We Are Still Here: The Yuchi Language Projecthttps://www.atomicscribe.com/wp-content/uploads/2015/08/blog-land-1.jpg25001667Atomic ScribeAtomic Scribe//www.atomicscribe.com/wp-content/uploads/2018/04/atomiscribe-1-logo.png
Yuchi (Euchee) is a unique language spoken by the Yuchi people, who were forcibly relocated from Tennessee, Georgia and other neighboring states to Oklahoma in the 1800s. As of 2014, the number of first-language Yuchi speakers has dwindled to just four, and all of those speakers are above the age of 80.
A Unique Language
Yuchi is a fascinating language. It is not known to be related to any other language on the planet, and there was no written alphabet until the 1970s. There are 49 phonetic sounds (38 consonant sounds and 11 vowel sounds), which is twice the number of most Indigenous languages from the Southeast.

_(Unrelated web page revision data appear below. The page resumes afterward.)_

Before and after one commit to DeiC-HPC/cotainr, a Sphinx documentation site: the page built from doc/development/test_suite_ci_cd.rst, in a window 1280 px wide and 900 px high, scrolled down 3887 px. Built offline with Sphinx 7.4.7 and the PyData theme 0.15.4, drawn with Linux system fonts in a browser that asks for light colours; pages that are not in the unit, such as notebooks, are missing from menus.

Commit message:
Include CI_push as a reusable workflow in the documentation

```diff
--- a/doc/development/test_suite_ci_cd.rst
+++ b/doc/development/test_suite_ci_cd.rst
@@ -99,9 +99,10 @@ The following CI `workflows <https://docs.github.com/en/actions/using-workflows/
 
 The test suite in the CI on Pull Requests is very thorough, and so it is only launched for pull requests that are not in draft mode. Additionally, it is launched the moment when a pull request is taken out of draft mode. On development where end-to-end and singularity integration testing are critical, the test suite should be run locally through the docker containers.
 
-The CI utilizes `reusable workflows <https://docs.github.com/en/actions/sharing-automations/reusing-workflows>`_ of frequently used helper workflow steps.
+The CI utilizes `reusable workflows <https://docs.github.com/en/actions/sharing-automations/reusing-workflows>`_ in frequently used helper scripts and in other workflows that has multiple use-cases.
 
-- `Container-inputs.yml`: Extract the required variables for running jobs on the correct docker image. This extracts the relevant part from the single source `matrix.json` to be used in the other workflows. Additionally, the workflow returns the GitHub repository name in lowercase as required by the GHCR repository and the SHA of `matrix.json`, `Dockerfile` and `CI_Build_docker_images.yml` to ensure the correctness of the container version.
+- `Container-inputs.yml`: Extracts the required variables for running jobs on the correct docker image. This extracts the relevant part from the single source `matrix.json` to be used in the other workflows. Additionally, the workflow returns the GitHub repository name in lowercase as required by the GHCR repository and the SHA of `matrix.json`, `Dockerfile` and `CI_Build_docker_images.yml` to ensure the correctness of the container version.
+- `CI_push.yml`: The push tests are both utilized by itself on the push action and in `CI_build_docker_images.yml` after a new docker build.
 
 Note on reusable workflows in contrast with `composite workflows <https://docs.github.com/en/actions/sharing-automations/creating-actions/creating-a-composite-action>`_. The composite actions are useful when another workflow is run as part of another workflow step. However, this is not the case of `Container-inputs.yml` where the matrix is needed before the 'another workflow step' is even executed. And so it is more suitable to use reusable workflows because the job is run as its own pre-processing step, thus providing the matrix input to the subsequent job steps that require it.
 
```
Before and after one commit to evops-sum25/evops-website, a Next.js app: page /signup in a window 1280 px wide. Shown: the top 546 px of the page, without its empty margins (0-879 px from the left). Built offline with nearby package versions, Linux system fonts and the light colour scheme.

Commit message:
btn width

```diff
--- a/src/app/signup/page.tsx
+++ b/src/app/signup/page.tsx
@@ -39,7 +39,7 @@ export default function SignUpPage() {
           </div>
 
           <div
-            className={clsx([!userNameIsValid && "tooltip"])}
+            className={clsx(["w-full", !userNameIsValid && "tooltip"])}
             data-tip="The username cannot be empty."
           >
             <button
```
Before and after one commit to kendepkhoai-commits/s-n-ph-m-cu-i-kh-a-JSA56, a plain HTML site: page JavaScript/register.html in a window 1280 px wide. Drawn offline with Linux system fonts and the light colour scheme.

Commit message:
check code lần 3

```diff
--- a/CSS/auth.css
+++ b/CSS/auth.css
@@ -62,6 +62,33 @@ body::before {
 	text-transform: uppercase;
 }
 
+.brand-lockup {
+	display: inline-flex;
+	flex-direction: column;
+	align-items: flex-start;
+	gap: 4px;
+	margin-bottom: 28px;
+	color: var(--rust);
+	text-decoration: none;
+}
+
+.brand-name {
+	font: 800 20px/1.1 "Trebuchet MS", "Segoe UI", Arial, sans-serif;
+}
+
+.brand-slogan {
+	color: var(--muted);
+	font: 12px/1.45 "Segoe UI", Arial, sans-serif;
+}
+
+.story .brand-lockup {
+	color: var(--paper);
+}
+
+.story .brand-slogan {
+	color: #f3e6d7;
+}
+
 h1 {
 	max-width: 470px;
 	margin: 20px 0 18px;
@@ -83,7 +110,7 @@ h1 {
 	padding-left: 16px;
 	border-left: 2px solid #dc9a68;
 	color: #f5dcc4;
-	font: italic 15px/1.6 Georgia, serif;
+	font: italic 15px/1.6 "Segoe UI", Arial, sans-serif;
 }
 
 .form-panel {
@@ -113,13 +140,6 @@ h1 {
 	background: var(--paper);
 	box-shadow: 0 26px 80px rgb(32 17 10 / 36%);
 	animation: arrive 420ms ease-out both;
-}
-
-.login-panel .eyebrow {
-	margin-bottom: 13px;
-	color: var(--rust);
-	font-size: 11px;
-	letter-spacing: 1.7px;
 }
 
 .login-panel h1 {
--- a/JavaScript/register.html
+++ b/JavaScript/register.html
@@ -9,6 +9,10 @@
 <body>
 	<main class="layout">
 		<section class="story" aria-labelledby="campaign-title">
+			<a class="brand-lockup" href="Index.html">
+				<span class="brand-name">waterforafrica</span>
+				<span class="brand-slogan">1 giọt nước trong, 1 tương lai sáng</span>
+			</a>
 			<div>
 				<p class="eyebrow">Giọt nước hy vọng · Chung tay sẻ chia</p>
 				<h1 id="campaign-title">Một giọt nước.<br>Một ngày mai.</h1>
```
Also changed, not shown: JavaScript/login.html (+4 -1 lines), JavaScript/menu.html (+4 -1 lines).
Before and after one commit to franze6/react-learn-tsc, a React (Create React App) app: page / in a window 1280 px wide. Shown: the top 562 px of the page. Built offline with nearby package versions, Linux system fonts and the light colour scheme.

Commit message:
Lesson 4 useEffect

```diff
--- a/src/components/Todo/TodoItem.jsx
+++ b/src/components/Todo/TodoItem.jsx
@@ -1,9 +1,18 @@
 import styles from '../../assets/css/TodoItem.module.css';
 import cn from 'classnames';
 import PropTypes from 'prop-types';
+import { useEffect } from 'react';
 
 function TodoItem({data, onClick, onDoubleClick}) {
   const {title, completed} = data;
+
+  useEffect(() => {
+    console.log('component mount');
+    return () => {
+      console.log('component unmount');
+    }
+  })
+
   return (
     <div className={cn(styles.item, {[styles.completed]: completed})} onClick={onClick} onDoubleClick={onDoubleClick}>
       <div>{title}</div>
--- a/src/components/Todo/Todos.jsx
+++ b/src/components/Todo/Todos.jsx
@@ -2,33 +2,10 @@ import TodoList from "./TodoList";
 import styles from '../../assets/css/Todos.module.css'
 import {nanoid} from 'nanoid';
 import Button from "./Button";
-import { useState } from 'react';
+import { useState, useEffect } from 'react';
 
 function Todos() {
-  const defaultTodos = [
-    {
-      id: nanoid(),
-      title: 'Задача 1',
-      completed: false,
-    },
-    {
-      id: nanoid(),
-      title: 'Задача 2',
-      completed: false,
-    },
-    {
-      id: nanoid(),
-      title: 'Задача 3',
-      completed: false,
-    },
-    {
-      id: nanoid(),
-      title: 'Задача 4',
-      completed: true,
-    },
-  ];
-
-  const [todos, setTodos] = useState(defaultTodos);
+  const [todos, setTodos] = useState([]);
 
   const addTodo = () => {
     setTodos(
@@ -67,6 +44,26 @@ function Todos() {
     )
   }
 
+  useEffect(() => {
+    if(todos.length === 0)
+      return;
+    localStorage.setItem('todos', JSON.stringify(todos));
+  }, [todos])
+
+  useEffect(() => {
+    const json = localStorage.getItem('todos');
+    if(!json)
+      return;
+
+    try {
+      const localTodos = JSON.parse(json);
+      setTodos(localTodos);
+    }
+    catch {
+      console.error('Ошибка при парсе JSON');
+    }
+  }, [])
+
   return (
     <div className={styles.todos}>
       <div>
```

“In the 1830s, the US government forcibly removed the Yuchi, along with the Muscogee, from Alabama and Georgia to Indian Territory (present day Oklahoma), west of the Mississippi River.” – Source.
It also has different speeches for males and females, and today the number of first-language male speakers is down to only one. From Yuchi.org:
“The language more than has gender – in fact it is very nearly two different languages – a men’s speech and a women’s speech. The way something is said in these two variations is often quite different. Further, Yuchean not only has tenses, but it varies its structure according to whether a Yuchi is talking or a non-Yuchi is talking, preserving contexts of time and circumstance. All these variations can add a number of complicating layers to the grammar and the effort needed to master it.”
Efforts to Save Yuchi
The short documentary above is a beautiful look at how the community is attempting to keep the language alive by fully immersing young people in the language at the Euchee Language Project in Sapulpa, Oklahoma. Also of interest is their site dedicated to the non-profit, where you can donate, listen to audio and learn more about the Yuchi language.
“What we want, what we need in our communities, what our goal is, is to keep alive our languages so our young people will have breath-to breath knowledge of their traditions, of their ceremonies, of their medicines, of the stars.” – Dr. Richard Grounds
As they say, ÔnzO yUdjEha gO’wAdAnA-A n@wadOnô – “Our Yuchi language will not die.”